by Jeannie E. Roberts
One must imagine Sisyphus happy . . . the struggle itself towards the heights
is enough to fill a man's heart. ―Albert Camus, "The Myth of Sisyphus"
Like King Sisyphus and his eternal bolder-rolling condemnation,
she couldn't help but contemplate her past, her naive decisions,
rebellious blunders, and impertinent mistakes. Had the gods
also arranged this Sisyphean effort? It came close, those months
of hauling and assembling cots. Some weeks seemed like an eternity.
Her pincher fingers would never be the same, nor would her hands,
arms, and back. Was her inner drive set for self-destruction?
Perhaps her outspoken words were the straws that broke the Greek
gods' backs, for she had entered an underworld of crying, screaming,
diapers, and unwieldy cots.
Greek myth has Sisyphus rolling a bolder uphill, only to watch
it roll back down.
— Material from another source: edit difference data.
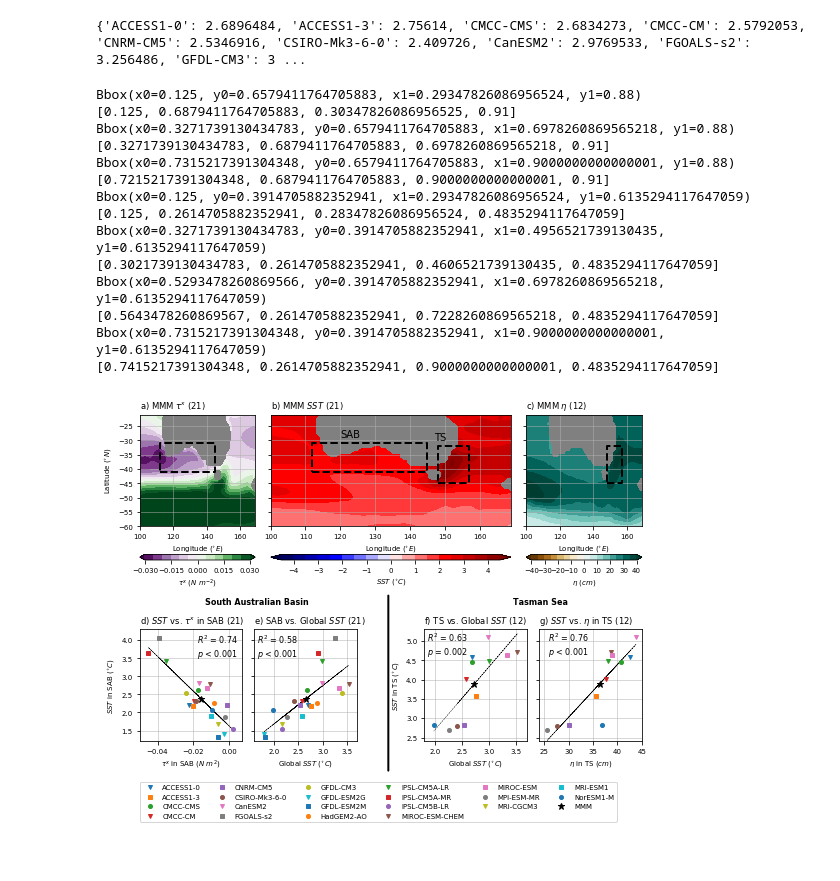
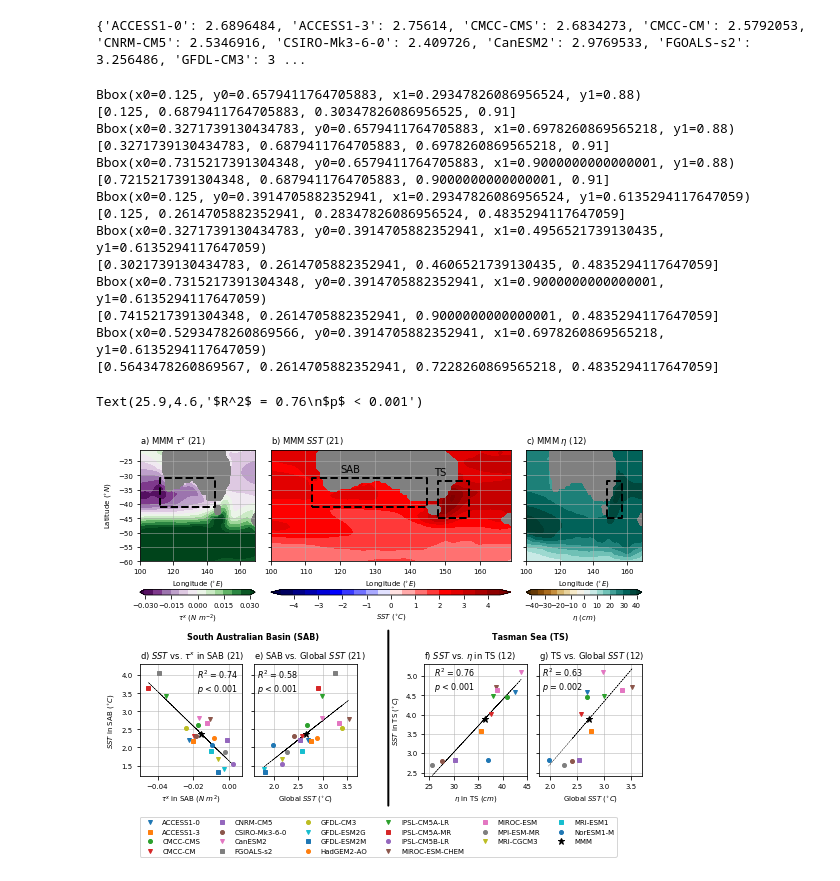
Before and after one commit to ERDuran/CMIP5, a Jupyter notebook: p26_updated_CMIP5_fig.ipynb, the cells around one changed output. Drawn from its saved outputs; the diff is of its cells as text; code cells hidden in the pictures.

```diff
--- a/p26_updated_CMIP5_fig.ipynb
+++ b/p26_updated_CMIP5_fig.ipynb
@@ -1048,8 +1048,8 @@ cbar = plt.colorbar(plot, orientation='horizontal',
                     label=r'$\tau^{x}$ ($N\ m^{-2}$)', cax=axins)
 ##########################################################################################
 
-plt.text(+0.57,-8,'South Australian Basin',fontweight='bold', fontsize=8)
-plt.text(+3.5,-8,'Tasman Sea' ,fontweight='bold', fontsize=8)
+plt.text(+0.4,-8,'South Australian Basin (SAB)',fontweight='bold', fontsize=8)
+plt.text(+3.3,-8,'Tasman Sea (TS)' ,fontweight='bold', fontsize=8)
 plt.annotate('', xy=(2.15, -6), xytext=(2.15, -38), xycoords='axes fraction',
             arrowprops=dict(arrowstyle="-", color='k', linestyle='-', linewidth=2))
 
@@ -1230,10 +1230,10 @@ lgd = plt.legend(plot_list_legend, loc='lower left', ncol=6,
 
 
 # ##########################################################################################
-ax = plt.subplot2grid((row, col), (1, 2), rowspan=1, colspan=1)
+ax = plt.subplot2grid((row, col), (1, 3), rowspan=1, colspan=1)
 pos = ax.get_position()
 print(pos)
-pos_plot = [pos.x0+0.035, pos.y0-0.13, pos.x1+0.025, pos.y1-0.13]
+pos_plot = [pos.x0+0.01, pos.y0-0.13, pos.x1, pos.y1-0.13]
 print(pos_plot)
 
 thetao_TS_reduced = []
@@ -1273,12 +1273,13 @@ plt.plot(global_reduced_mean, thetao_TS_reduced_mean ,
 ax.set_position(bbox(pos_plot))
 # R2 = np.corrcoef(global_reduced, thetao_TS_reduced)[0, 1]**2
 _, _, r_value, p_value, _ = stats.linregress(global_reduced, thetao_TS_reduced)
-plt.title(r'f) TS vs. Global $SST$'
+plt.title(r'g) TS vs. Global $SST$'
           + ' (12)', loc='left')
 plt.xlabel('Global $SST$ ($^{\circ}C$)')
 plt.ylabel('$SST$ in TS ($^{\circ}C$)')
 plt.xlim([1.8, 3.7])
 plt.ylim([2.4, 5.3])
+plt.gca().set_yticklabels('')
 plt.grid(linewidth=0.5)
 # plt.text(1.9, 4.8, '$R^2$ = ' + str(np.round(R2*100)/100), fontsize=8)
 plt.text(1.85, 4.6, '$R^2$ = ' + str(np.round(r_value**2*100)/100) + '\n' +
@@ -1287,10 +1288,10 @@ plt.text(1.85, 4.6, '$R^2$ = ' + str(np.round(r_value**2*100)/100) + '\n' +
 
 
 # ##########################################################################################
-ax = plt.subplot2grid((row, col), (1, 3), rowspan=1, colspan=1)
+ax = plt.subplot2grid((row, col), (1, 2), rowspan=1, colspan=1)
 pos = ax.get_position()
 print(pos)
-pos_plot = [pos.x0+0.01, pos.y0-0.13, pos.x1, pos.y1-0.13]
+pos_plot = [pos.x0+0.035, pos.y0-0.13, pos.x1+0.025, pos.y1-0.13]
 print(pos_plot)
 
 fit = np.polyfit(zos_TS_reduced, thetao_TS_reduced, 1)
@@ -1313,41 +1314,42 @@ plt.plot(zos_TS_reduced_mean, thetao_TS_reduced_mean,
 ax.set_position(bbox(pos_plot))
 # R2 = np.corrcoef(zos_TS_reduced, thetao_TS_reduced)[0, 1]**2
 _, _, r_value, p_value, _ = stats.linregress(zos_TS_reduced, thetao_TS_reduced)
-plt.title(r'g) $SST$ vs. $\eta$ in TS'
+plt.title(r'f) $SST$ vs. $\eta$ in TS'
           + ' (12)', loc='left')
 plt.xlabel(r'$\eta$ in TS ($cm$)')
 plt.ylabel('$SST$ in TS ($^{\circ}C$)')
 plt.xlim([24, 45])
 plt.ylim([2.4, 5.3])
 plt.xticks(arange(25,45,5))
 plt.grid(linewidth=0.5)
-plt.ylabel('')
-plt.gca().set_yticklabels('')
+# plt.ylabel('')
+# plt.gca().set_yticklabels('')
 plt.text(25.9, 4.6, '$R^2$ = ' + str(np.round(r_value**2*100)/100) + '\n' +
          '$p$ < 0.001', fontsize=8)
 # ##########################################################################################
 
 
 output_ls = os.listdir(figures_path)
 if not script_name:
     script_name = 'test'
 elif script_name not in output_ls:
     os.mkdir(figures_path + '/' + script_name)
 plt.savefig(figures_path + '/' + script_name + '/' + script_name[0:3] \
             + '_fig2_' + '.png', bbox_inches='tight', dpi=300)
 # %% [output]
 Bbox(x0=0.125, y0=0.6579411764705883, x1=0.29347826086956524, y1=0.88)
 [0.125, 0.6879411764705883, 0.30347826086956525, 0.91]
 Bbox(x0=0.3271739130434783, y0=0.6579411764705883, x1=0.6978260869565218, y1=0.88)
 [0.3271739130434783, 0.6879411764705883, 0.6978260869565218, 0.91]
 Bbox(x0=0.7315217391304348, y0=0.6579411764705883, x1=0.9000000000000001, y1=0.88)
 [0.7215217391304348, 0.6879411764705883, 0.9000000000000001, 0.91]
 Bbox(x0=0.125, y0=0.3914705882352941, x1=0.29347826086956524, y1=0.6135294117647059)
 [0.125, 0.2614705882352941, 0.28347826086956524, 0.4835294117647059]
 Bbox(x0=0.3271739130434783, y0=0.3914705882352941, x1=0.4956521739130435, y1=0.6135294117647059)
 [0.3021739130434783, 0.2614705882352941, 0.4606521739130435, 0.4835294117647059]
+Bbox(x0=0.7315217391304348, y0=0.3914705882352941, x1=0.9000000000000001, y1=0.6135294117647059)
+[0.7415217391304348, 0.2614705882352941, 0.9000000000000001, 0.4835294117647059]
 Bbox(x0=0.5293478260869566, y0=0.3914705882352941, x1=0.6978260869565218, y1=0.6135294117647059)
 [0.5643478260869567, 0.2614705882352941, 0.7228260869565218, 0.4835294117647059]
-Bbox(x0=0.7315217391304348, y0=0.3914705882352941, x1=0.9000000000000001, y1=0.6135294117647059)
-[0.7415217391304348, 0.2614705882352941, 0.9000000000000001, 0.4835294117647059]
+Text(25.9,4.6,'$R^2$ = 0.76\n$p$ < 0.001')
-[figure, old version]
+[figure, new version]
```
There’s no doubt that this endless undertaking
was laborious and repetitive, but was it futile?
During the downward spiral, one can imagine rest, even contentment,
for there's time to reflect upon the upward struggle. Like the rise
and fall of a wave or the inhale and exhale of breath, the struggle
itself towards the heights is enough to fill a man's [or woman's]
heart. There may be joy, even divinity in the abiding day-to-day tasks,
including the hauling and assembling of cots, for children may nap,
and preschool teachers may muse, float in the ebb, for an hour or so,
or at least until the waves rise, awaken.
* * * * *
Jeannie E. Roberts has authored four poetry collections, including The Wingspan of Things (Dancing Girl Press, 2017), Romp and Ceremony (Finishing Line Press, 2017), Beyond Bulrush (Lit Fest Press, 2015), and Nature of it All (Finishing Line Press, 2013). She is also the author and illustrator of Rhyme the Roost! A Collection of Poems and Paintings for Children (forthcoming from Daffydowndilly Press, an imprint of Kelsay Books, 2019) as well as Let's Make Faces!, a children's book dedicated to her son (author-published, 2009). She is Poetry Editor of the online literary magazine Halfway Down the Stairs and a member of the Wisconsin Fellowship of Poets.